Free Cash Flow Margin
Another great way to diversify the source of these calculations is by looking at free cash flow margin. The free cash flow margin is derived from both the cash flow and income statement, providing an alternative perspective on the health of the company that can’t be solely derived from the income statement.
I’ve written before about how the cash flow statement can often be a great indicator for the future earnings health of a company, whereas the income statement reveals the current health and the balance sheet describes the long term health. In this way, the free cash flow margin can be a great way to uncover value before it reflects on the income statement.
To calculate free cash flow margin, divide the free cash flow by total revenue. Free cash flow is operating revenue minus capital expenditures. Operating revenue can be found in the income statement, and capital expenditures is in the cash flow statement.
Like the other profitability ratios, free cash flow margin is expressed as a percentage. Because the operating margin and free cash flow margin are based on the revenue, they bypass the possible pitfalls when only looking at earnings. Concentrating on earnings is a typical mistake made on Wall Street. It can be detrimental because earnings are more prone to manipulation than earnings numbers. Additionally, earnings can be temporarily increased from various accounting decisions. For example, the tax burden on the sale of an asset can be reflected in one year or another and still pass an audit. In reality, this decision doesn’t affect the long term financials of a business, but can still cause short term variation which can mislead investors.
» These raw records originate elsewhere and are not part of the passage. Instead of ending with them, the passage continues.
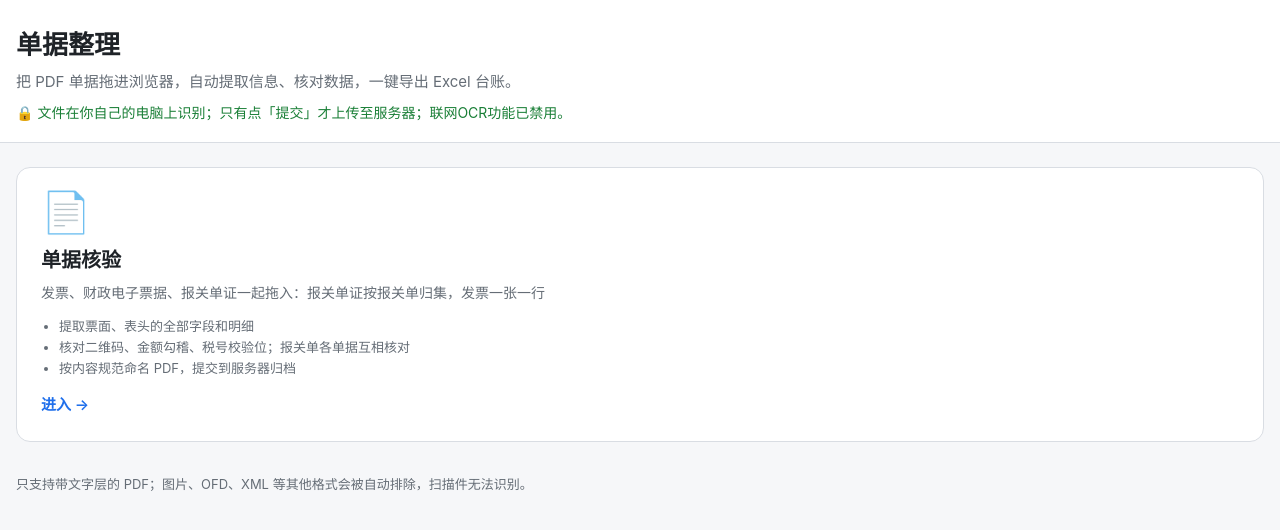
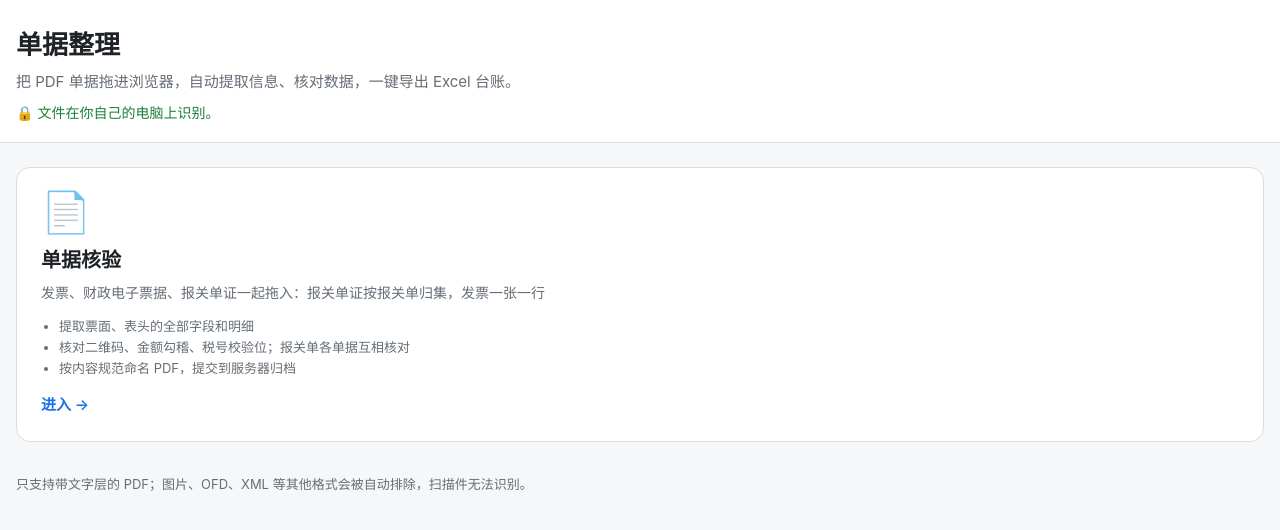
Before and after one commit to hzjppkk/DocuDuck, a website: page site/index.html in a window 1280 px wide. Drawn offline with Linux system fonts and the light colour scheme; no server answers.

Commit message:
1.0.0 正式版：首页隐私说明按服务器实际开启的功能显示；重写更新日志

```diff
--- a/site/index.html
+++ b/site/index.html
@@ -25,7 +25,7 @@
   <div class="wrap">
     <h1>单据整理</h1>
     <p class="sub">把 PDF 单据拖进浏览器，自动提取信息、核对数据，一键导出 Excel 台账。</p>
-    <p class="privacy">🔒 文件在你自己的电脑上识别；只有点「提交」才上传至服务器；<span id="ocr">联网OCR功能已禁用</span>。</p>
+    <p class="privacy" id="privacy">🔒 文件在你自己的电脑上识别。</p>
   </div>
 </header>
 
@@ -56,11 +56,15 @@
   <p>只支持带文字层的 PDF；图片、OFD、XML 等其他格式会被自动排除，扫描件无法识别。</p>
 </footer>
 <script type="module">
-  fetch("api/files", { cache: "no-store" })
-    .then((r) => (r.ok ? r.json() : null)).then((j) => { if (j && j.query) document.getElementById("query").hidden = false; }).catch(() => {});
-  // OCR 是否启用由 serve.py 启动时按 config.ini 的 [OCR] 判断
-  fetch("api/ocr", { cache: "no-store" })
-    .then((r) => (r.ok ? r.json() : null)).then((j) => { if (j && j.enabled) document.getElementById("ocr").textContent = "联网OCR功能已启用"; }).catch(() => {});
+  // 服务器（serve.py）开了哪些联网功能：提交（[存档]）、OCR（[OCR]）；在线版、纯本地模式问不到，都不显示
+  const get = (path) => fetch(path, { cache: "no-store" }).then((r) => (r.ok ? r.json() : {})).catch(() => ({}));
+  Promise.all([get("api/files"), get("api/ocr")]).then(([files, ocr]) => {
+    if (files.query) document.getElementById("query").hidden = false;
+    const notes = ["文件在你自己的电脑上识别"];
+    if (files.archive && files.writable) notes.push("只有点「提交」才上传至服务器");
+    if (ocr.enabled) notes.push("点「OCR」时该文件会发给联网 OCR 服务");
+    document.getElementById("privacy").textContent = `🔒 ${notes.join("；")}。`;
+  });
 </script>
 </body>
 </html>
```
Also changed, not shown: CHANGELOG.md, README.md.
For More on Profitability Ratios…
I hope all of these ratios can become useful for you. People with a business background or even a basic interest in business can have a vast advantage when it comes to investing in the stock market.
However, if you clicked on any of the links in this article, you’ll see that there are even more financial ratios to digest. Not to worry, I’ve created a few simple guides to help you learn the important ones, with easy explanations like I gave above.
In fact, there are a few financial ratios that are even more valuable at finding stocks that are poised to outperform the market. In a market where buy low, sell high seems to always prevail, paying a low price– and the right price– for a stock can be the difference between substantial gains. These are the kind of ratios that help you find those stocks.
To learn more about what I am talking about, check out the free guide I made:
How to Read Annual Reports for Beginners
You’ll get a simple breakdown on each financial statement: the income statement, balance sheet, and cash flow statement. You’ll also learn which ratios and metrics to focus on and which to ignore.
Finally, you can also get a basic rundown about stock market investing:
7 Steps to Understanding the Stock Market
This guide, while useful for beginners, is also great for anyone looking to understand fundamental valuation analysis. It turns out that low values in several ratios is correlated to higher stock market gains, and I reveal that and more in the guide.
If I were you, I’d bookmark this page and refer back to it as frequently as I could. I’d read through both of the guides listed. Riches aren’t made overnight, but through persistence.
**All Rights Reserved. Investing for Beginners 2015**
**Profitability Ratios: A Business Approach to Investing**